REQ-5 recommends that a NAT that passively monitors DCCP state keep idle sessions alive for at least 124 minutes or 4 minutes, depending on the state of the connection. To protect against denial-of-service attacks filling its state storage capacity, a NAT may attempt to actively determine the liveliness of a DCCP connection, or the NAT administrator could configure more conservative timeouts. 11. Acknowledgments The author would like to thank Gorry Fairhurst, Eddie Kohler, Dan Wing, Alfred Hoenes, Magnus Westerlund, Miguel Garcia, Catherine Meadows, Tim Polk, Lars Eggert, and Christian Vogt for their comments and help on this document.

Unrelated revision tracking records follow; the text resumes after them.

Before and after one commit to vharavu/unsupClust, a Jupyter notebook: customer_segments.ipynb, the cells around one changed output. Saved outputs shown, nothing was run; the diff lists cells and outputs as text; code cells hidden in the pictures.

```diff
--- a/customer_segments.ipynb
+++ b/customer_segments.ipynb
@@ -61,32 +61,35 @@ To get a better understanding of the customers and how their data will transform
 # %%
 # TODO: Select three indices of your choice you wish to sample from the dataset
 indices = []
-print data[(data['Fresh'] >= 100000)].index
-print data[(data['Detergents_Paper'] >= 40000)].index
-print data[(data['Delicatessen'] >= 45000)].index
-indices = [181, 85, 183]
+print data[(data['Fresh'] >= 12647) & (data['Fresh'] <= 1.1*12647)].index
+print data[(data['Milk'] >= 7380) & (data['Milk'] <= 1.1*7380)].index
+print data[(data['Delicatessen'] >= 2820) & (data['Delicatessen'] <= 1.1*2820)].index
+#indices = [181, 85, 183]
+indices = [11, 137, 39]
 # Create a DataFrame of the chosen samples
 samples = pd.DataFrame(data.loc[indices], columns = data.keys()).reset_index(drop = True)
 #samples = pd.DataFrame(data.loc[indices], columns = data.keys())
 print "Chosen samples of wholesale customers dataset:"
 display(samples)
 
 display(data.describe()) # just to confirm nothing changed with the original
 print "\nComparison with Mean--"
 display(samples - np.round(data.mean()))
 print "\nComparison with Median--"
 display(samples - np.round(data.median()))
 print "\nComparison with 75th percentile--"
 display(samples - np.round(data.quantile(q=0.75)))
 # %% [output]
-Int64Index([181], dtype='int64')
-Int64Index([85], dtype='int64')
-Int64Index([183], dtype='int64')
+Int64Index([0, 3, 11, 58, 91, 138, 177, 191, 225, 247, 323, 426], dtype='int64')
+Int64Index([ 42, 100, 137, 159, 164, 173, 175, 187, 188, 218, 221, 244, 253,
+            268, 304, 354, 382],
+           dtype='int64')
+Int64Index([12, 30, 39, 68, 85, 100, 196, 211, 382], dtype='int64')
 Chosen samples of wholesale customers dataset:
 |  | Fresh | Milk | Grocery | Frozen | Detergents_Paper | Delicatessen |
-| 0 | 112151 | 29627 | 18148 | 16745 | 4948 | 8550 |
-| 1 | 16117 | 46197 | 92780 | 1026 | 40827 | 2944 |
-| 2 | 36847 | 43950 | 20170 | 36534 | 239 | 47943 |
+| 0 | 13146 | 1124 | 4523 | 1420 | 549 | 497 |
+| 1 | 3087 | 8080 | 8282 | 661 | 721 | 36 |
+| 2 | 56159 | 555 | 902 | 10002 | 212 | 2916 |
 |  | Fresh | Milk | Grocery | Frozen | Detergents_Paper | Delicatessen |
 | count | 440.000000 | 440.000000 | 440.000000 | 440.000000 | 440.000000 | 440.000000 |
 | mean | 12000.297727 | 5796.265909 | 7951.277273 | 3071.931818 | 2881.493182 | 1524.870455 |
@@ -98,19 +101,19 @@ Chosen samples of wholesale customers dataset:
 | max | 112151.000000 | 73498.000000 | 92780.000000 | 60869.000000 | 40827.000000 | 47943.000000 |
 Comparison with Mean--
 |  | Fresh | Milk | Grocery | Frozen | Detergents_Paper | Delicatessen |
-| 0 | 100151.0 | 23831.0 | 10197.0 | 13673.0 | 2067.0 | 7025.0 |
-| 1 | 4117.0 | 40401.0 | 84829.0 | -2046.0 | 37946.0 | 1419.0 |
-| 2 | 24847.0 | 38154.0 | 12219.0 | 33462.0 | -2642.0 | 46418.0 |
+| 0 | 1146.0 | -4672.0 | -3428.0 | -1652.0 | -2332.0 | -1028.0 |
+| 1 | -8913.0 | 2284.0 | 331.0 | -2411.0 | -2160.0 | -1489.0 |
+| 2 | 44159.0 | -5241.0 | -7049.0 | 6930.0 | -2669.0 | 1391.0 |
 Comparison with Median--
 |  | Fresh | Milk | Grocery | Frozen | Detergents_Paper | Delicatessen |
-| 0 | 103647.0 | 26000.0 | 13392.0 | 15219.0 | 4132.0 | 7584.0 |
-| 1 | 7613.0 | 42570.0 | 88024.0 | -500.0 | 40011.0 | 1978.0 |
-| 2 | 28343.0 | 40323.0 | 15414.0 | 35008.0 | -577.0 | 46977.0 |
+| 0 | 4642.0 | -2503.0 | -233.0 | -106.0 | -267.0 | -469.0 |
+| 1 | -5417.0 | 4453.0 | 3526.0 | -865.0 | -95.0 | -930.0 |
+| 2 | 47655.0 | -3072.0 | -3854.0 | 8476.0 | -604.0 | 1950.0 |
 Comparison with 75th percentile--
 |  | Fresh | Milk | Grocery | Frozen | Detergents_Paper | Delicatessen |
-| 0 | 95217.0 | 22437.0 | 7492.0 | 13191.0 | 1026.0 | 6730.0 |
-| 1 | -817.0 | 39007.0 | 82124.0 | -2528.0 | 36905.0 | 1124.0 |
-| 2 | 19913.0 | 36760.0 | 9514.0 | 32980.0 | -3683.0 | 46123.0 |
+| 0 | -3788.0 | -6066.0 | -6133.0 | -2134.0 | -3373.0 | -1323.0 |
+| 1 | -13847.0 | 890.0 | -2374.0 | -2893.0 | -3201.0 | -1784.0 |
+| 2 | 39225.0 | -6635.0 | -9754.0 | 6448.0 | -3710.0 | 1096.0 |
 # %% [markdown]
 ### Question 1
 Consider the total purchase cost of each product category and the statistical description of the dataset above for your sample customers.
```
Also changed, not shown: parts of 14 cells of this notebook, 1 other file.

This memo borrows heavily from [RFC5382] by S. Guha (editor), K. Biswas, B. Ford, S. Sivakumar, and P. Srisuresh. 12. References 12.1. Normative References [RFC2119] Bradner, S., "Key words for use in RFCs to Indicate Requirement Levels", BCP 14, RFC 2119, March 1997. [RFC4340] Kohler, E., Handley, M., and S. Floyd, "Datagram Congestion Control Protocol (DCCP)", RFC 4340, March 2006. [RFC4787] Audet, F. and C. Jennings, "Network Address Translation (NAT) Behavioral Requirements for Unicast UDP", BCP 127, RFC 4787, January 2007. [RFC5508] Srisuresh, P., Ford, B., Sivakumar, S., and S. Guha, "NAT Behavioral Requirements for ICMP", BCP 148, RFC 5508, April 2009. [RFC5596] Fairhurst, G., "Datagram Congestion Control Protocol (DCCP) Simultaneous-Open Technique to Facilitate NAT/ Middlebox Traversal", RFC 5596, September 2009. 12.2. Informative References [RFC3424] Daigle, L. and IAB, "IAB Considerations for UNilateral Self-Address Fixing (UNSAF) Across Network Address Translation", RFC 3424, November 2002. [RFC5382] Guha, S., Biswas, K., Ford, B., Sivakumar, S., and P. Srisuresh, "NAT Behavioral Requirements for TCP", BCP 142, RFC 5382, October 2008.